Abstract: Climate change models project – by the end of this century – tropical oceans will have increased in temperature by 2-3°C due to global warming and become more acidic (pH decrease by >0.3) due to the uptake of anthropogenic CO2. Tropical species, especially equatorial populations, are predicted to be most impacted because they are adapted to a narrow range of temperatures in their local environment. Elevated temperatures and CO2 are suggested to impact marine ecosystems by decreasing the capacity for fish and other water-breathers to take up oxygen. Reductions in aerobic scope (the difference between resting and maximal oxygen consumption rates) result in less energy available for vital life-history processes such as growth and reproduction. In my talk, I will discuss two recently completed projects where we investigated the following:
- The thermal optima for aerobic scope in equatorial populations of damselfishes and cardinalfishes in northern Papua New Guinea held at temperatures incorporating their existing narrow thermal range (29-31°C) as well as 33 and 34°C to include projected end-of-century conditions.

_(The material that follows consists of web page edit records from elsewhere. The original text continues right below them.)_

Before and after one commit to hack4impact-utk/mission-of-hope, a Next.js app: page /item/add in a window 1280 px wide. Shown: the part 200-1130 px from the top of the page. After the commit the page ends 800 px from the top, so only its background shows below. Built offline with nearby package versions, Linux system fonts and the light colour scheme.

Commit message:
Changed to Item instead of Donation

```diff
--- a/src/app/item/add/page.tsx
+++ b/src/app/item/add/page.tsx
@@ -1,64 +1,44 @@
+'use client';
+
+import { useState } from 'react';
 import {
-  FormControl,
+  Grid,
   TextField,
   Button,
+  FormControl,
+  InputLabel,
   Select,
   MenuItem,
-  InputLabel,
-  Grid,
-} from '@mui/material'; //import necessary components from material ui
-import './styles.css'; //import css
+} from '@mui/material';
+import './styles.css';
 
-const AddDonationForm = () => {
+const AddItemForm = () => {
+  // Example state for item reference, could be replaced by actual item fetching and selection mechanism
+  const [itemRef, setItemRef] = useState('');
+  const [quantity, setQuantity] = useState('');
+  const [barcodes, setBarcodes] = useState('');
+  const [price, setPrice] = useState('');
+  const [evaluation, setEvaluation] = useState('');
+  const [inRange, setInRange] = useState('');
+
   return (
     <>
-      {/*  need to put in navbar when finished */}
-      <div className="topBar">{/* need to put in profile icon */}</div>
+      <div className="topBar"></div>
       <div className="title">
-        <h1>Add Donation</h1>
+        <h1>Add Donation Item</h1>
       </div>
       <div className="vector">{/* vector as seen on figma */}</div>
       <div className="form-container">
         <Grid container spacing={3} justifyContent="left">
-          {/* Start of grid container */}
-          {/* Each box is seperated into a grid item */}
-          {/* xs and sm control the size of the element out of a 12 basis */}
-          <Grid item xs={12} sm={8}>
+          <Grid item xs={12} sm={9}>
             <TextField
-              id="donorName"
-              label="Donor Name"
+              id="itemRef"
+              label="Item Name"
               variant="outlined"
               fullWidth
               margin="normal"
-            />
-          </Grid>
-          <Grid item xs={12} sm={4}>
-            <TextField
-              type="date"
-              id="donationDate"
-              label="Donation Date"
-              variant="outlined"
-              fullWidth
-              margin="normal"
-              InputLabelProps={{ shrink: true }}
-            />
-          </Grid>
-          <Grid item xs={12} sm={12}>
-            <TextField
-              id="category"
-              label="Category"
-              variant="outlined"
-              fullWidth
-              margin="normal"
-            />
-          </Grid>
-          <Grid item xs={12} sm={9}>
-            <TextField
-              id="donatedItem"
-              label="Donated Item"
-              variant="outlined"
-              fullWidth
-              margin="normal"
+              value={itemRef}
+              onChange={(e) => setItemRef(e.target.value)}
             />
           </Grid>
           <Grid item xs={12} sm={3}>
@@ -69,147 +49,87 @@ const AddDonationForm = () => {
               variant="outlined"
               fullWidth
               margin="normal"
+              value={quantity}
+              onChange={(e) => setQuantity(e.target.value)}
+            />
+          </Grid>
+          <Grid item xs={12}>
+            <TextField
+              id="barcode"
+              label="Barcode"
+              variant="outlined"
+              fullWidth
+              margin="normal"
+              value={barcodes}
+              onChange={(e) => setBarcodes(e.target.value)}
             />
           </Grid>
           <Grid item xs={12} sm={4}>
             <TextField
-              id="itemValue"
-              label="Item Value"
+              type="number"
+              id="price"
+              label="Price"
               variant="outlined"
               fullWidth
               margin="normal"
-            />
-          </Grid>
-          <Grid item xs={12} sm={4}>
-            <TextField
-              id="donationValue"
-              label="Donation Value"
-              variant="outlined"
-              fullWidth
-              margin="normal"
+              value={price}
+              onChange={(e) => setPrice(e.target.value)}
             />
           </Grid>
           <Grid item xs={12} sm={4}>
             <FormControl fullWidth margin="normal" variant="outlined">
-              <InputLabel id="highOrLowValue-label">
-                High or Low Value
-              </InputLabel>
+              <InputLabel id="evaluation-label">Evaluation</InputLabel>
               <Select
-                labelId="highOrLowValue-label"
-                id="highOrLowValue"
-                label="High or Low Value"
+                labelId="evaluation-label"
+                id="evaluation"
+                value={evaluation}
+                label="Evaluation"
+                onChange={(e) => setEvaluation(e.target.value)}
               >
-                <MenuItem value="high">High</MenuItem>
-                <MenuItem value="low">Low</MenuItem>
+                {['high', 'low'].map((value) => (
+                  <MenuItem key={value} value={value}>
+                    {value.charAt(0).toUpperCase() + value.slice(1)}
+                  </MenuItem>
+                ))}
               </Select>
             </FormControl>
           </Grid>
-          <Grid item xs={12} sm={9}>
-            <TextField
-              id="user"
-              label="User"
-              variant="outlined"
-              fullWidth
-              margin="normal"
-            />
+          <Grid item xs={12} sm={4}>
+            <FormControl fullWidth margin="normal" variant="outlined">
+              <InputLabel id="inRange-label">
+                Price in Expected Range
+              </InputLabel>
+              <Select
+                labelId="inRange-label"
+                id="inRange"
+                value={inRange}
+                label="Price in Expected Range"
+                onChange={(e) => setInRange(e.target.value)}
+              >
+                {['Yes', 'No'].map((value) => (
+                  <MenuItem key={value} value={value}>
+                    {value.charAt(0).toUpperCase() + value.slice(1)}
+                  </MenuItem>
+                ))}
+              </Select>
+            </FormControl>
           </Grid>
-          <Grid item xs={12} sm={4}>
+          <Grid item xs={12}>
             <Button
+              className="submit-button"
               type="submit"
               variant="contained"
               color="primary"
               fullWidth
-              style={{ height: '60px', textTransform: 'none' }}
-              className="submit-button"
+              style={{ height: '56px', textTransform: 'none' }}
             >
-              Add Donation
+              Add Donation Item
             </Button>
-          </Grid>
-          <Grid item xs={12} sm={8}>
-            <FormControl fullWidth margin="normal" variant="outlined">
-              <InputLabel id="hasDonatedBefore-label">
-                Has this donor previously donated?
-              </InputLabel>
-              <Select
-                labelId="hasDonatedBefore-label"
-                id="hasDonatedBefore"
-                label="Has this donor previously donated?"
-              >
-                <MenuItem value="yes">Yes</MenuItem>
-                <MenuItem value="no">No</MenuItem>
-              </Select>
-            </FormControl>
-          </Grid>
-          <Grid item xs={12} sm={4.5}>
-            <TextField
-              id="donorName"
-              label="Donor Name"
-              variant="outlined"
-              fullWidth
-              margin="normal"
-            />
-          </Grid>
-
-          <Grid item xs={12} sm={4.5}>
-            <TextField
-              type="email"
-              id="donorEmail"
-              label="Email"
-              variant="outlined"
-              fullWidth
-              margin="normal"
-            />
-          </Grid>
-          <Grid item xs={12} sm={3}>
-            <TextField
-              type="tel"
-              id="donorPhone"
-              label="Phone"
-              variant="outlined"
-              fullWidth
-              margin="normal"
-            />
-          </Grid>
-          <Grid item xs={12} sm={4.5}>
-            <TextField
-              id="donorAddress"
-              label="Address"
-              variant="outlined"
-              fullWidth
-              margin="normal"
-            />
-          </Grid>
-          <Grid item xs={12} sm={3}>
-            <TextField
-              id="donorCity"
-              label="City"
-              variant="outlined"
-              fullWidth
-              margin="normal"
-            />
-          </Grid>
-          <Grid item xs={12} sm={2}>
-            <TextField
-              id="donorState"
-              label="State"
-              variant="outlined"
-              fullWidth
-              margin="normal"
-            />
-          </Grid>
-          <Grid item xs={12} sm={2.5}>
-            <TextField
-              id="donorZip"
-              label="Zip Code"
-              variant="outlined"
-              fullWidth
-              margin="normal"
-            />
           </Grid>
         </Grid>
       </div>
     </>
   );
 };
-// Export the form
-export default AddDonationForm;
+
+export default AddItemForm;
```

Comparisons were made to high latitude populations of the same or sister species.
- The aerobic scope of one Great Barrier Reef species (Acanthochromis polyacanthus) when acutely (17d) exposed to control (451μatm CO2) or projected end-of-century CO2 conditions (946μatm CO2).
Understanding the variability among species and populations regarding the effects of temperature and CO2 on aerobic performance will be critical in predicting the impacts of global warming and ocean acidification on marine communities and ecosystems. Information derived from this research will also be imperative to identifying vulnerable geographic locations and species at risk in potential climate change “hot spots”, where extinction intensity could be the greatest.
Biography: Jodie is originally from the USA where she completed honours, BSc, and MSc degrees in Biology and Marine Biology in Illinois and Florida before moving to Vancouver, Canada to commence a PhD at the University of British Columbia. Her PhD research investigated oxygen uptake and delivery mechanisms in fish during stress, but she has also done extensive research on buoyancy, exercise, and oxygen and temperature stress. After a post-doctoral fellowship in Hong Kong (2010-2011), she joined the CoECRS as an ARC Super Science Fellow (2011-present) and is applying her broad research interests in conservation physiology. Jodie’s research aims to understand how evolutionary pressures have shaped physiological systems and the degree to which adaptation and acclimation to natural and environmental perturbations, such as anthropogenic climate change, can occur.